The Commonwealth Bank today announced that it will be bringing its Kaching banking app to Facebook.

The Commonwealth Bank today announced that it will be bringing its Kaching banking app to Facebook.

Kaching for Facebook will allow you to notify your friends whenever you make a payment. (Credit: Michelle Starr/CNET Australia)

Kaching will be accessible through Facebook's apps, and will allow Commonwealth Bank customers to do their banking from within Facebook.

CommBank was unwilling to say a great deal about it, at this time, but it did reveal that customers will be able to view balances and transactions, pay bills via BPAY, make third-party transactions protected by NetCode SMS and make real-time peer-to-peer payments to their Facebook friends.

And, when that's done, customers can post that information to their wall or a friend's wall.

Andy Lark, chief marketing and online officer, clarified that it would be mainly for social use — such as paying dues to a social group. "I could pay my plumber, but I wouldn't post that to my wall, because it's boring," he said.

The bank was also careful to explain that it was taking security very seriously, and that any unauthorised transactions would be 100 per cent covered by a security guarantee.

"The power of Facebook for payments is only now becoming clear. It will change banking for consumers and for small business — providing hundreds of thousands of merchants in Australia with full payment systems access. No matter how sophisticated a business' online presence is, they will now have access to a state of the art payments capability, making a level playing field for all," said David Lindberg, executive general manager cards payments and retail strategy.

CommBank couldn't give a concrete time frame, only saying that Kaching for Facebook would be rolled out sometime before the end of 2012.

Featured Video

We pummel the powder in Nissan's Winter Warrior concepts
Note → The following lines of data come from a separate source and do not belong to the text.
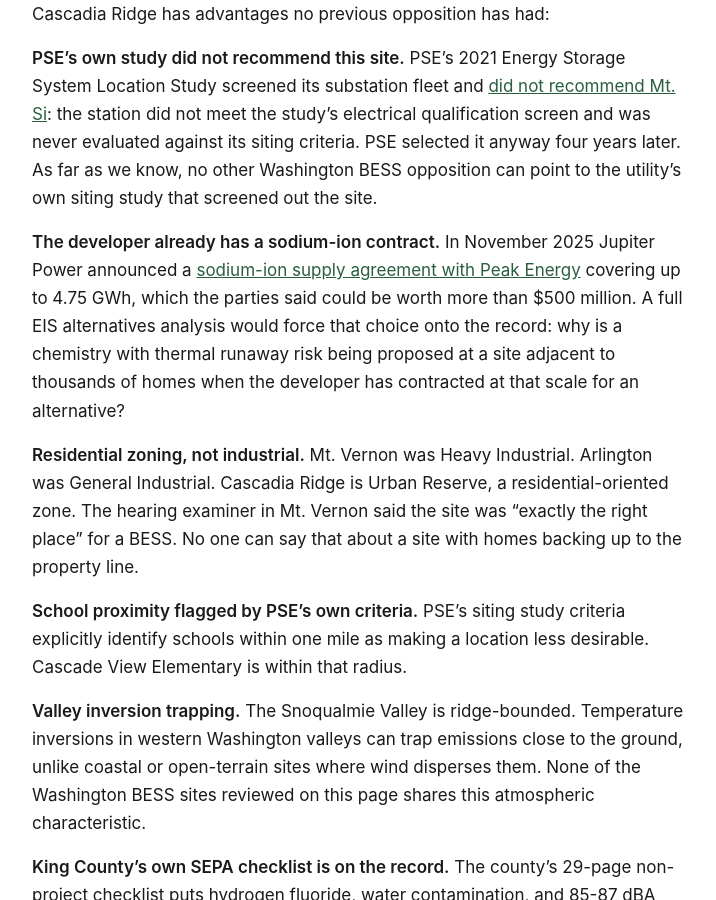
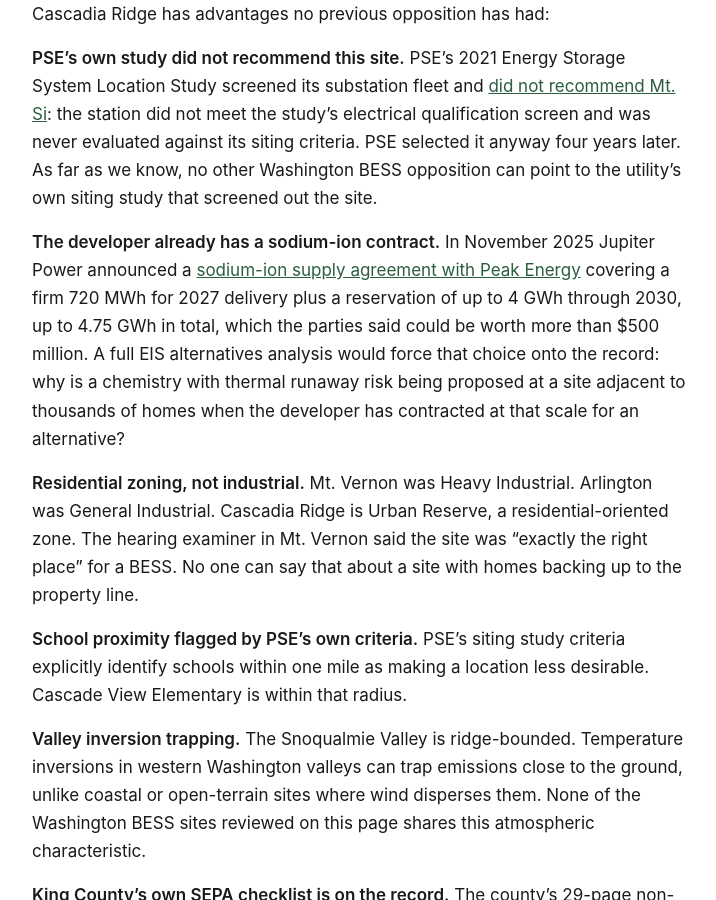
Before and after one commit to calef/cascadia-ridge-bess, a Jekyll site: the page built from _pages/wa-bess-sepa.md, in a window 1280 px wide and 900 px high, scrolled down 6936 px. Shown: the whole window, without its empty margins (280-996 px from the left). Built offline with Jekyll 4.4.1, drawn with Linux system fonts in a browser that asks for light colours.

Commit message:
Deploy site 2026-07-30-174116

```diff
--- a/_pages/wa-bess-sepa.md
+++ b/_pages/wa-bess-sepa.md
@@ -140,7 +140,7 @@ Every Washington BESS project that went through SEPA was approved. But Cascadia
 
 **PSE's own study did not recommend this site.** PSE's 2021 Energy Storage System Location Study screened its substation fleet and [did not recommend Mt. Si](/project#siting-study): the station did not meet the study's electrical qualification screen and was never evaluated against its siting criteria. PSE selected it anyway four years later. As far as we know, no other Washington BESS opposition can point to the utility's own siting study that screened out the site.
 
-**The developer already has a sodium-ion contract.** In November 2025 Jupiter Power announced a [sodium-ion supply agreement with Peak Energy](https://www.prnewswire.com/news-releases/peak-energy-signs-4-75-gwh-contract-with-jupiter-power-for-industry-leading-sodium-ion-battery-storage-systems-302612467.html) covering up to 4.75 GWh, which the parties said could be worth more than $500 million. A full EIS alternatives analysis would force that choice onto the record: why is a chemistry with thermal runaway risk being proposed at a site adjacent to thousands of homes when the developer has contracted at that scale for an alternative?
+**The developer already has a sodium-ion contract.** In November 2025 Jupiter Power announced a [sodium-ion supply agreement with Peak Energy](https://www.prnewswire.com/news-releases/peak-energy-signs-4-75-gwh-contract-with-jupiter-power-for-industry-leading-sodium-ion-battery-storage-systems-302612467.html) covering a firm 720 MWh for 2027 delivery plus a reservation of up to 4 GWh through 2030, up to 4.75 GWh in total, which the parties said could be worth more than $500 million. A full EIS alternatives analysis would force that choice onto the record: why is a chemistry with thermal runaway risk being proposed at a site adjacent to thousands of homes when the developer has contracted at that scale for an alternative?
 
 **Residential zoning, not industrial.** Mt. Vernon was Heavy Industrial. Arlington was General Industrial. Cascadia Ridge is Urban Reserve, a residential-oriented zone. The hearing examiner in Mt. Vernon said the site was "exactly the right place" for a BESS. No one can say that about a site with homes backing up to the property line.
 
```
Equipped with suspension lifts and actual tracks, these concepts are meant to reach places that no ordinary vehicle can.

by Jon Wong